_DATASET RECORDS_
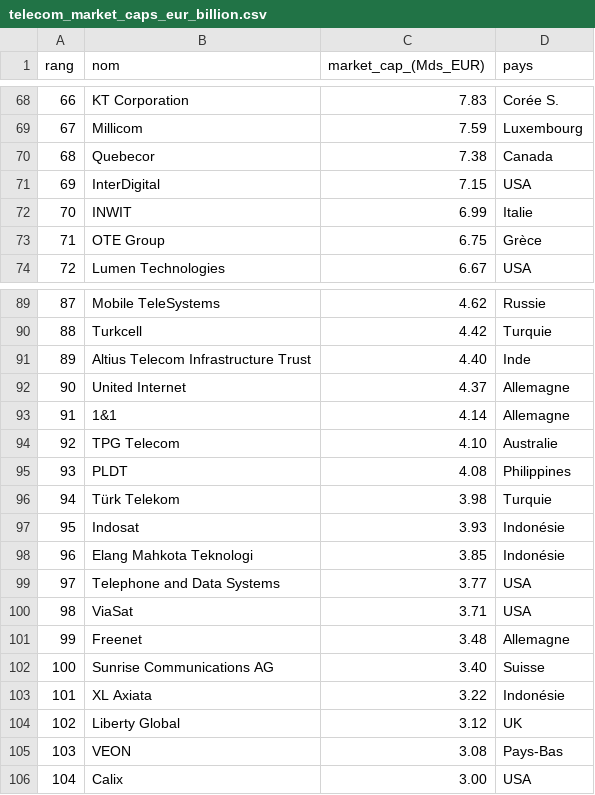
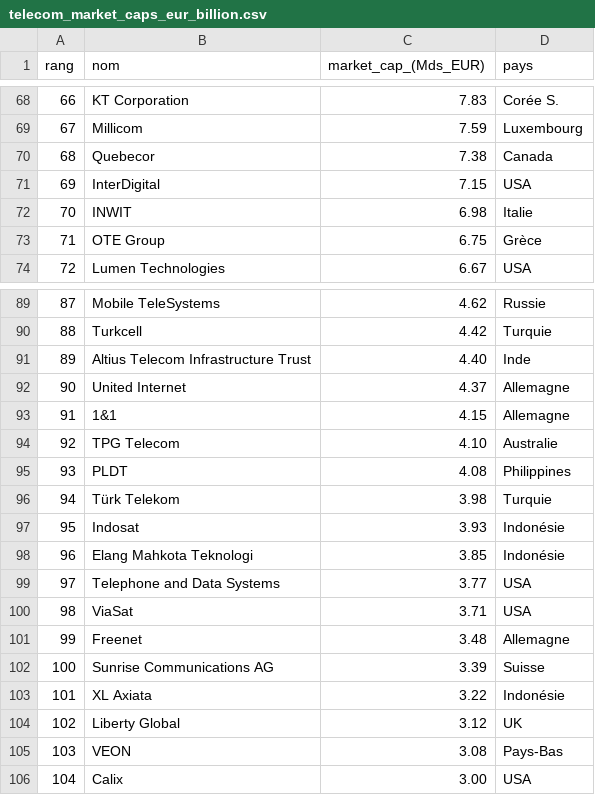
Before and after one commit to fablamenas/marketcap-telecom-scraping, a CSV file: telecom_market_caps_eur_billion.csv, drawn as a sheet; only a part is shown, gaps mark what is left out; the diff covers the shown part only; the diff names each change by its address in the sheet, - before the commit and + after, or states it on an @@ line.

Commit message:
📊 Update market cap data - 2025-12-18 12:35

```diff
--- a/telecom_market_caps_eur_billion.csv
+++ b/telecom_market_caps_eur_billion.csv
-C72 (market_cap_(Mds_EUR)): 6.99
+C72 (market_cap_(Mds_EUR)): 6.98
-C93 (market_cap_(Mds_EUR)): 4.14
+C93 (market_cap_(Mds_EUR)): 4.15
-C102 (market_cap_(Mds_EUR)): 3.40
+C102 (market_cap_(Mds_EUR)): 3.39
```
Also changed, not shown: 10 edited cells elsewhere in this file.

_WHAT THE TASK REQUIRES_
The result should be a verbatim copy of the data, free of pictures.

_SOLUTION FOR THIS TASK_
Before and after one commit to fablamenas/marketcap-telecom-scraping, a CSV file: telecom_market_caps_eur_billion.csv, drawn as a sheet; only a part is shown, gaps mark what is left out; the diff covers the shown part only; the diff names each change by its address in the sheet, - before the commit and + after, or states it on an @@ line.

Commit message:
📊 Update market cap data - 2025-12-18 12:35

```diff
--- a/telecom_market_caps_eur_billion.csv
+++ b/telecom_market_caps_eur_billion.csv
-C72 (market_cap_(Mds_EUR)): 6.99
+C72 (market_cap_(Mds_EUR)): 6.98
-C93 (market_cap_(Mds_EUR)): 4.14
+C93 (market_cap_(Mds_EUR)): 4.15
-C102 (market_cap_(Mds_EUR)): 3.40
+C102 (market_cap_(Mds_EUR)): 3.39
```
Also changed, not shown: 10 edited cells elsewhere in this file.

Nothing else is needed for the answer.